WHAT IS NEEDED |
The reply should contain every line of the data, repeated exactly, and no pictures.

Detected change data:
= = = =

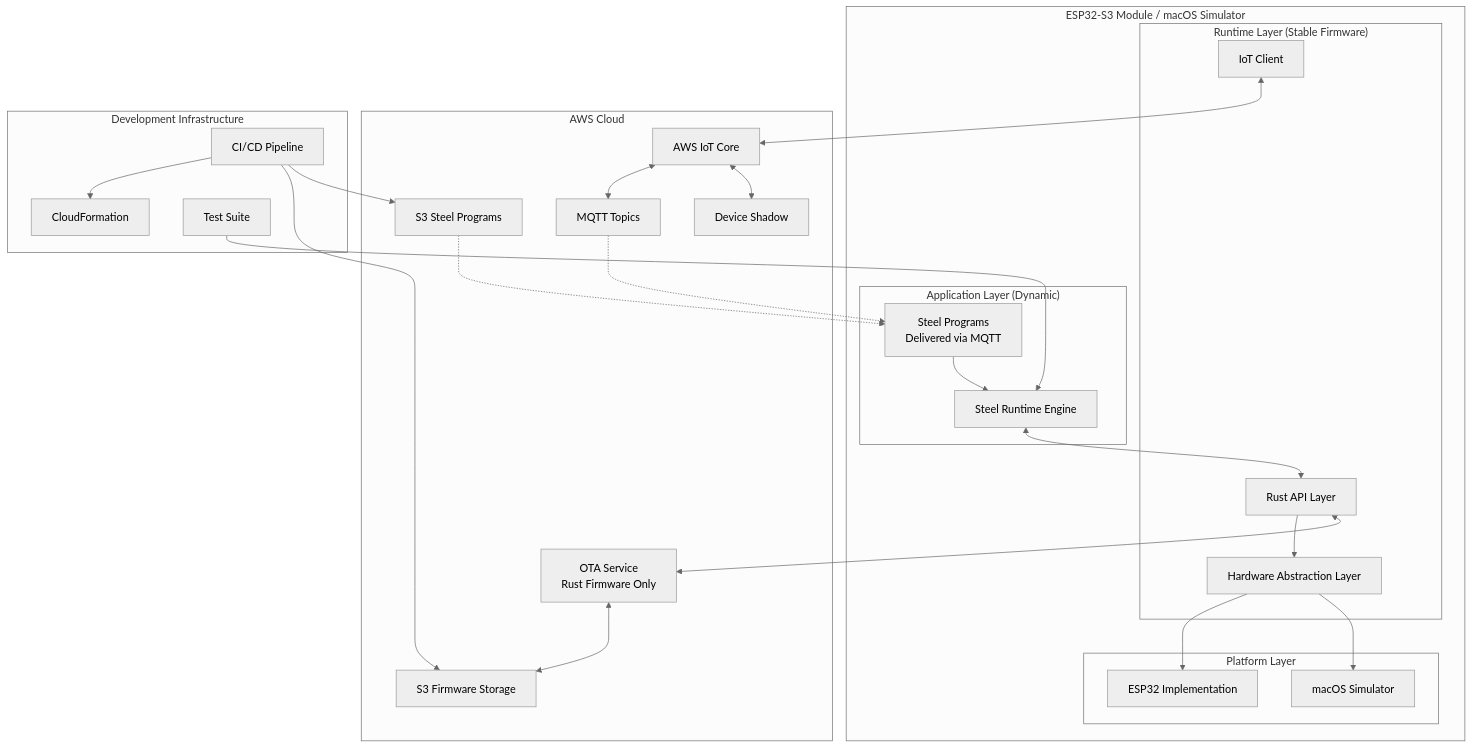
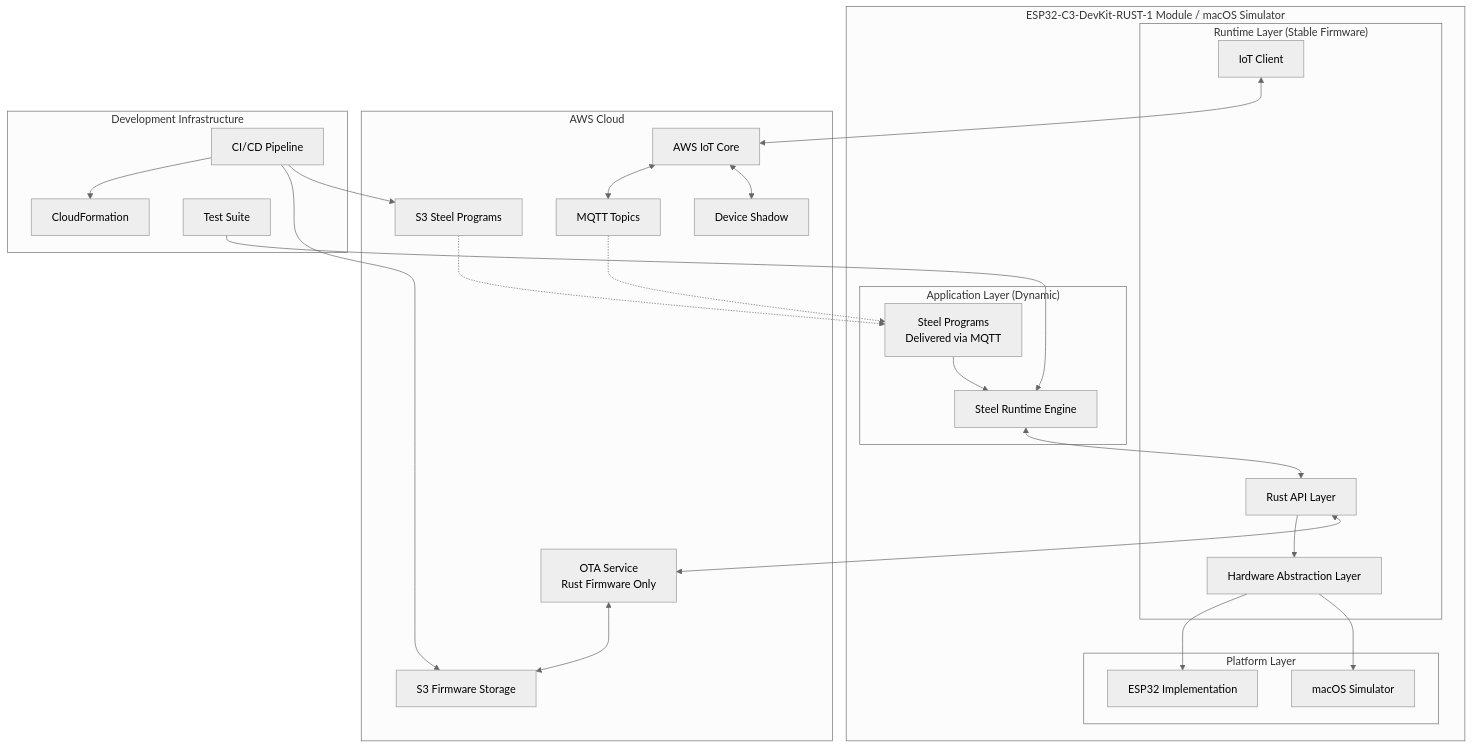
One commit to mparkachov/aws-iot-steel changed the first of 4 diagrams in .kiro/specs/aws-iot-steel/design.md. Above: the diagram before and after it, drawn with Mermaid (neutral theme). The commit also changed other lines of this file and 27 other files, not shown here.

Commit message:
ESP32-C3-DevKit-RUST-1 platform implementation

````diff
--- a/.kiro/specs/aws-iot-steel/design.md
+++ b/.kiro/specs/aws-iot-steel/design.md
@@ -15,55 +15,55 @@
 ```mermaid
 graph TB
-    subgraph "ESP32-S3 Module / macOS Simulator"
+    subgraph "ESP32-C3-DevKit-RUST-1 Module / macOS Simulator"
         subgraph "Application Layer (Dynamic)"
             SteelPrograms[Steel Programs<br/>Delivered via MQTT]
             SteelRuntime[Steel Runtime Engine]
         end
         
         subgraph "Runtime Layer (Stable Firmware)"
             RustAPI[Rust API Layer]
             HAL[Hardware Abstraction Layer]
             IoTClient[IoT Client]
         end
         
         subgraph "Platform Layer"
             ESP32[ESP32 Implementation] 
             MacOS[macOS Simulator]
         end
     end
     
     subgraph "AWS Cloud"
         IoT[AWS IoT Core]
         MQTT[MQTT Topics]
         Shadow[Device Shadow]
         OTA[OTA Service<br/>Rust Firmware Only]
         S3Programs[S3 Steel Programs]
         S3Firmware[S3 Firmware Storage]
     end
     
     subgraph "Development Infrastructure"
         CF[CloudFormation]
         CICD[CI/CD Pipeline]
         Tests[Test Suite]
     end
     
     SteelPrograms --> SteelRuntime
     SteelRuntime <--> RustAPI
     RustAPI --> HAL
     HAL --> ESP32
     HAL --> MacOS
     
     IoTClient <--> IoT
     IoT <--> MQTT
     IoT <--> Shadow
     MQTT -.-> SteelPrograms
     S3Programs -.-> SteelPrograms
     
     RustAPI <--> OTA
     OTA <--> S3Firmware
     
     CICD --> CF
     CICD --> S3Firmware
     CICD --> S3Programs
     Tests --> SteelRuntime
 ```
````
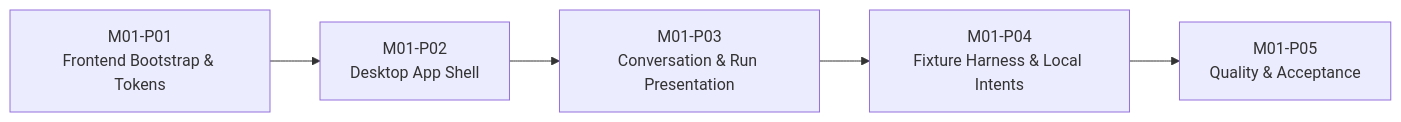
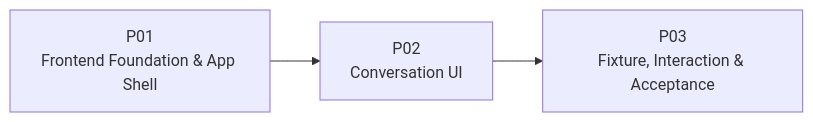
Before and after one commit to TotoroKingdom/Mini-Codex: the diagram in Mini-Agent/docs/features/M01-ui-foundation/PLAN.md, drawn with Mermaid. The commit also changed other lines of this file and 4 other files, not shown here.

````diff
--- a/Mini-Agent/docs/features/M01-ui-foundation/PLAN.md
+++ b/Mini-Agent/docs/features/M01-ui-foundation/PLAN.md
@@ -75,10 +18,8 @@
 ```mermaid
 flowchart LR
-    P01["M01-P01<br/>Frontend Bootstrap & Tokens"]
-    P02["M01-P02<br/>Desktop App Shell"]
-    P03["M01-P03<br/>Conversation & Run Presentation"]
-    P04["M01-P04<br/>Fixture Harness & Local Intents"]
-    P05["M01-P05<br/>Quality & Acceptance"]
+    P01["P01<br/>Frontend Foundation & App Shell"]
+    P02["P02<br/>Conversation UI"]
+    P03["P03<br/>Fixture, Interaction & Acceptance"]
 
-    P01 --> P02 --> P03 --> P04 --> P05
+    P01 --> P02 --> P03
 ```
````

= = = =

EXERCISE SOLUTION |
One commit to mparkachov/aws-iot-steel changed the first of 4 diagrams in .kiro/specs/aws-iot-steel/design.md. Above: the diagram before and after it, drawn with Mermaid (neutral theme). The commit also changed other lines of this file and 27 other files, not shown here.

Commit message:
ESP32-C3-DevKit-RUST-1 platform implementation

````diff
--- a/.kiro/specs/aws-iot-steel/design.md
+++ b/.kiro/specs/aws-iot-steel/design.md
@@ -15,55 +15,55 @@
 ```mermaid
 graph TB
-    subgraph "ESP32-S3 Module / macOS Simulator"
+    subgraph "ESP32-C3-DevKit-RUST-1 Module / macOS Simulator"
         subgraph "Application Layer (Dynamic)"
             SteelPrograms[Steel Programs<br/>Delivered via MQTT]
             SteelRuntime[Steel Runtime Engine]
         end
         
         subgraph "Runtime Layer (Stable Firmware)"
             RustAPI[Rust API Layer]
             HAL[Hardware Abstraction Layer]
             IoTClient[IoT Client]
         end
         
         subgraph "Platform Layer"
             ESP32[ESP32 Implementation] 
             MacOS[macOS Simulator]
         end
     end
     
     subgraph "AWS Cloud"
         IoT[AWS IoT Core]
         MQTT[MQTT Topics]
         Shadow[Device Shadow]
         OTA[OTA Service<br/>Rust Firmware Only]
         S3Programs[S3 Steel Programs]
         S3Firmware[S3 Firmware Storage]
     end
     
     subgraph "Development Infrastructure"
         CF[CloudFormation]
         CICD[CI/CD Pipeline]
         Tests[Test Suite]
     end
     
     SteelPrograms --> SteelRuntime
     SteelRuntime <--> RustAPI
     RustAPI --> HAL
     HAL --> ESP32
     HAL --> MacOS
     
     IoTClient <--> IoT
     IoT <--> MQTT
     IoT <--> Shadow
     MQTT -.-> SteelPrograms
     S3Programs -.-> SteelPrograms
     
     RustAPI <--> OTA
     OTA <--> S3Firmware
     
     CICD --> CF
     CICD --> S3Firmware
     CICD --> S3Programs
     Tests --> SteelRuntime
 ```
````
Before and after one commit to TotoroKingdom/Mini-Codex: the diagram in Mini-Agent/docs/features/M01-ui-foundation/PLAN.md, drawn with Mermaid. The commit also changed other lines of this file and 4 other files, not shown here.

````diff
--- a/Mini-Agent/docs/features/M01-ui-foundation/PLAN.md
+++ b/Mini-Agent/docs/features/M01-ui-foundation/PLAN.md
@@ -75,10 +18,8 @@
 ```mermaid
 flowchart LR
-    P01["M01-P01<br/>Frontend Bootstrap & Tokens"]
-    P02["M01-P02<br/>Desktop App Shell"]
-    P03["M01-P03<br/>Conversation & Run Presentation"]
-    P04["M01-P04<br/>Fixture Harness & Local Intents"]
-    P05["M01-P05<br/>Quality & Acceptance"]
+    P01["P01<br/>Frontend Foundation & App Shell"]
+    P02["P02<br/>Conversation UI"]
+    P03["P03<br/>Fixture, Interaction & Acceptance"]
 
-    P01 --> P02 --> P03 --> P04 --> P05
+    P01 --> P02 --> P03
 ```
````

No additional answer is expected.